- _Task directions_
Using the listing below, return every line that includes "Backend".

- _Available records_
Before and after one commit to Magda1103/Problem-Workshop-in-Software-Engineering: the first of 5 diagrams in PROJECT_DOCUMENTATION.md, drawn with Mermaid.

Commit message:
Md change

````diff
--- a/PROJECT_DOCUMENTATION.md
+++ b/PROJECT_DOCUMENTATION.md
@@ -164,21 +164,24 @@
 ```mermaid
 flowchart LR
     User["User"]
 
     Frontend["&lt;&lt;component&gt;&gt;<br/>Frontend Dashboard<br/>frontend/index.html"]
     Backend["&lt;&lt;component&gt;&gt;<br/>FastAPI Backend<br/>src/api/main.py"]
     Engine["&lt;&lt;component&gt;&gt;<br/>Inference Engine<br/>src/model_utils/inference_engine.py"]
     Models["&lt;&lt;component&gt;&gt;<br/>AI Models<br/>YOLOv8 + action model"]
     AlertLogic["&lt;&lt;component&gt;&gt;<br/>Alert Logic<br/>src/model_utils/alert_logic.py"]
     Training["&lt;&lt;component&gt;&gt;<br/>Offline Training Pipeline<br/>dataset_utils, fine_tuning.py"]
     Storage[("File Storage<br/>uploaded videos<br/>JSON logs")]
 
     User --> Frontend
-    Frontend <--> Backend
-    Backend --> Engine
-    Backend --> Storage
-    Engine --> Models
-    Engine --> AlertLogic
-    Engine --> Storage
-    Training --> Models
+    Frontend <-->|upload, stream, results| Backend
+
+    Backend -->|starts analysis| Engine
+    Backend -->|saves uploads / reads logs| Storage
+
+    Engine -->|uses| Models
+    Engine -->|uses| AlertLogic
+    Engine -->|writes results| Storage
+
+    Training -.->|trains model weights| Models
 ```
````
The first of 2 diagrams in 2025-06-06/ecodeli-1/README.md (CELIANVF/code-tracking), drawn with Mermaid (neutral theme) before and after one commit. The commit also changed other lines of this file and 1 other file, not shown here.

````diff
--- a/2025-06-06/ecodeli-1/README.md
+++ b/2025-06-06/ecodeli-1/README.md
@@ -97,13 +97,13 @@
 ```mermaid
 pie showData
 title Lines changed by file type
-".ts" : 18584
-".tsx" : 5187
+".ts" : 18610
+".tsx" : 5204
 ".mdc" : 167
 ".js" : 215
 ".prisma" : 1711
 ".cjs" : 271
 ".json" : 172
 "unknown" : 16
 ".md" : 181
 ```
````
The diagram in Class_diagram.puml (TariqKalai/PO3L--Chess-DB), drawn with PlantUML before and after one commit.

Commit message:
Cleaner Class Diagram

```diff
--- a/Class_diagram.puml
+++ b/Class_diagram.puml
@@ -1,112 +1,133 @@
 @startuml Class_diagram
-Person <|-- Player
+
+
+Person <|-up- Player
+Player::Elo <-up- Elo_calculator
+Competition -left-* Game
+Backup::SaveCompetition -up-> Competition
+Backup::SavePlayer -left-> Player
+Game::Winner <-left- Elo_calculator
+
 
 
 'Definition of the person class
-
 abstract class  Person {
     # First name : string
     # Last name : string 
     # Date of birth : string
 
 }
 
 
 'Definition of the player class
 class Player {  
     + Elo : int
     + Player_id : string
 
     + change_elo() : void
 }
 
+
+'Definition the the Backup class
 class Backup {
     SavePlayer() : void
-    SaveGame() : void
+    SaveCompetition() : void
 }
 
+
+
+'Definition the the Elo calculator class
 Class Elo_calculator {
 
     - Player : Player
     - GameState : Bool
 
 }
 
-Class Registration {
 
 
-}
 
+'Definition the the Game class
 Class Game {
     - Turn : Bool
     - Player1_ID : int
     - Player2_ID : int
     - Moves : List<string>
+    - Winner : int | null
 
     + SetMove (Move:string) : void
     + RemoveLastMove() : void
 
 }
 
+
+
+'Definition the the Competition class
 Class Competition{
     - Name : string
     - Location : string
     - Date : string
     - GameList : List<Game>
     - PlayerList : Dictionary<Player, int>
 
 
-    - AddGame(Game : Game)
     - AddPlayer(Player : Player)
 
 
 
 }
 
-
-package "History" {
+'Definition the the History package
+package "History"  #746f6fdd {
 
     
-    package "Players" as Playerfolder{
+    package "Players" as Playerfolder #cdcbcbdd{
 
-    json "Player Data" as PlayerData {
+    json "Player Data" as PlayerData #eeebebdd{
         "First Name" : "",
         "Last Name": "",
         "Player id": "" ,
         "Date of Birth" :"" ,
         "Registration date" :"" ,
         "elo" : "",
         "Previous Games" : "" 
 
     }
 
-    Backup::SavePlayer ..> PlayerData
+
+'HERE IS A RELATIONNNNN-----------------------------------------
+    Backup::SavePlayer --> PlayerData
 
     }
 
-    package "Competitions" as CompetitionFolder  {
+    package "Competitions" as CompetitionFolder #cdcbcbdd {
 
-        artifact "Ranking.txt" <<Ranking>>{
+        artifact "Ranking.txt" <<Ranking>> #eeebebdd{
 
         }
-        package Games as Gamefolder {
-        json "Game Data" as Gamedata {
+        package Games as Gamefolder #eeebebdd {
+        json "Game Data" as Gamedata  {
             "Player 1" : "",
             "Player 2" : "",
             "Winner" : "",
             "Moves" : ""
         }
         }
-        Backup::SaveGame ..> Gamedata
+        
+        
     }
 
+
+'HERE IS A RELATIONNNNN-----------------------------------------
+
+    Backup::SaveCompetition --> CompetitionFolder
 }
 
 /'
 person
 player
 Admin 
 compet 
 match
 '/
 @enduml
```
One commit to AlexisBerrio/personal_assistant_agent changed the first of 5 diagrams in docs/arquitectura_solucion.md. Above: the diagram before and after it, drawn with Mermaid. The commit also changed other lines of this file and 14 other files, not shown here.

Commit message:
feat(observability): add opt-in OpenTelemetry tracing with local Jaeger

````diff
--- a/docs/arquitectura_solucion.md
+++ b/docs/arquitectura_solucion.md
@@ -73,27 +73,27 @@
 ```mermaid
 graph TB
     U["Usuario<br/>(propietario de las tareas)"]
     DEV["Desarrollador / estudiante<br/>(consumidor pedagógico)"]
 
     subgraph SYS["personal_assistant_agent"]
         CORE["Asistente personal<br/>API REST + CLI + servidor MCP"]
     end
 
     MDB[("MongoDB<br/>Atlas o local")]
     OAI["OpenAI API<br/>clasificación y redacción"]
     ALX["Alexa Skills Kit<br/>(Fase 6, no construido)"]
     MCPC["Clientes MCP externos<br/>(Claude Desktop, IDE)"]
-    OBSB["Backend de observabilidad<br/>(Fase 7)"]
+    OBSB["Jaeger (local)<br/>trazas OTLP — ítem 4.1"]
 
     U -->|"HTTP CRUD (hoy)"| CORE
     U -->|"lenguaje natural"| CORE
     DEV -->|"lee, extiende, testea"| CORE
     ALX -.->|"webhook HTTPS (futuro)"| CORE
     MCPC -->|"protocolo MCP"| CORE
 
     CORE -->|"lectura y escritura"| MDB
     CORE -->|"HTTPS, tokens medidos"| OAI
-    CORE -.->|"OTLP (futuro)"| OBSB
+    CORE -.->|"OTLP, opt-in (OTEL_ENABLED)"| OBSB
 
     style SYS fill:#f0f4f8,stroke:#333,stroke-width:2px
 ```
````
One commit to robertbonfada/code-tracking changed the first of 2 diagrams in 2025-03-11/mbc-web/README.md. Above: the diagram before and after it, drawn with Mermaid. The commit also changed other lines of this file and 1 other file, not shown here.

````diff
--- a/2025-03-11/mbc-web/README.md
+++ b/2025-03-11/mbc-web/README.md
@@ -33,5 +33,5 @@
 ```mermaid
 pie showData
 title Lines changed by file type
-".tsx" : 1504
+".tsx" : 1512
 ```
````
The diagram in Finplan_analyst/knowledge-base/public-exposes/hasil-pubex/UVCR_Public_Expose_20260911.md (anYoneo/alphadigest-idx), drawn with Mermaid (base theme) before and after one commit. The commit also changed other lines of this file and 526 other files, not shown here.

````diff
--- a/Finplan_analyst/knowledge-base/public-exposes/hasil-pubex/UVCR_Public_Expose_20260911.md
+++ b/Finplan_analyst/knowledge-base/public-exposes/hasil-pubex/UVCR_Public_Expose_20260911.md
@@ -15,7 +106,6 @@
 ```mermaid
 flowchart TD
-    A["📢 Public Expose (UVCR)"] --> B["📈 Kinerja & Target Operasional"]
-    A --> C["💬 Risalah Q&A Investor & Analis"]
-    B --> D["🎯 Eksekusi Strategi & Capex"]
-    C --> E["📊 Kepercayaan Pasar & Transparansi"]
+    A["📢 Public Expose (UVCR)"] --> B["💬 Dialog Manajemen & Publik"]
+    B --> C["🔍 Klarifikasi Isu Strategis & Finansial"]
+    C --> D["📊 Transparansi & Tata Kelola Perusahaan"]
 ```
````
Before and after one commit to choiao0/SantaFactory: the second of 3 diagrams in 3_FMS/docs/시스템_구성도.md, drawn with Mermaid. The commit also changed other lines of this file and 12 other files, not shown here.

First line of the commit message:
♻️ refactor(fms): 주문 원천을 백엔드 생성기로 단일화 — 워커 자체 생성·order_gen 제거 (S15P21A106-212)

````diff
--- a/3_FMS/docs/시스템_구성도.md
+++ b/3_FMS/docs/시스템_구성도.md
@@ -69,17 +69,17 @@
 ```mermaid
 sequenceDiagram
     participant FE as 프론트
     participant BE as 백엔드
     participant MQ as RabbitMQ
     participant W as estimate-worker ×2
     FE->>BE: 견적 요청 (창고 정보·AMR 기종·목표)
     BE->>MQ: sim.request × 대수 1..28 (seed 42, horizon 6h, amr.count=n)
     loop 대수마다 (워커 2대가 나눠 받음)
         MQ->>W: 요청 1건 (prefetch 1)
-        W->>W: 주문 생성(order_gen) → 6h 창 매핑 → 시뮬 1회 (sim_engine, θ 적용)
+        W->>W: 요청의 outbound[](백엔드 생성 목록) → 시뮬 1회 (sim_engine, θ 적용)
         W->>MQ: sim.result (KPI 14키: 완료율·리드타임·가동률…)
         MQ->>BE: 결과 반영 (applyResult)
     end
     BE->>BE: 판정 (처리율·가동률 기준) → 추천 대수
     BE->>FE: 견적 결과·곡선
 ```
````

- _Task solution_
     Backend["&lt;&lt;component&gt;&gt;<br/>FastAPI Backend<br/>src/api/main.py"]
-    Frontend <--> Backend
-    Backend --> Engine
-    Backend --> Storage
+    Frontend <-->|upload, stream, results| Backend
+    Backend -->|starts analysis| Engine
+    Backend -->|saves uploads / reads logs| Storage
-    OBSB["Backend de observabilidad<br/>(Fase 7)"]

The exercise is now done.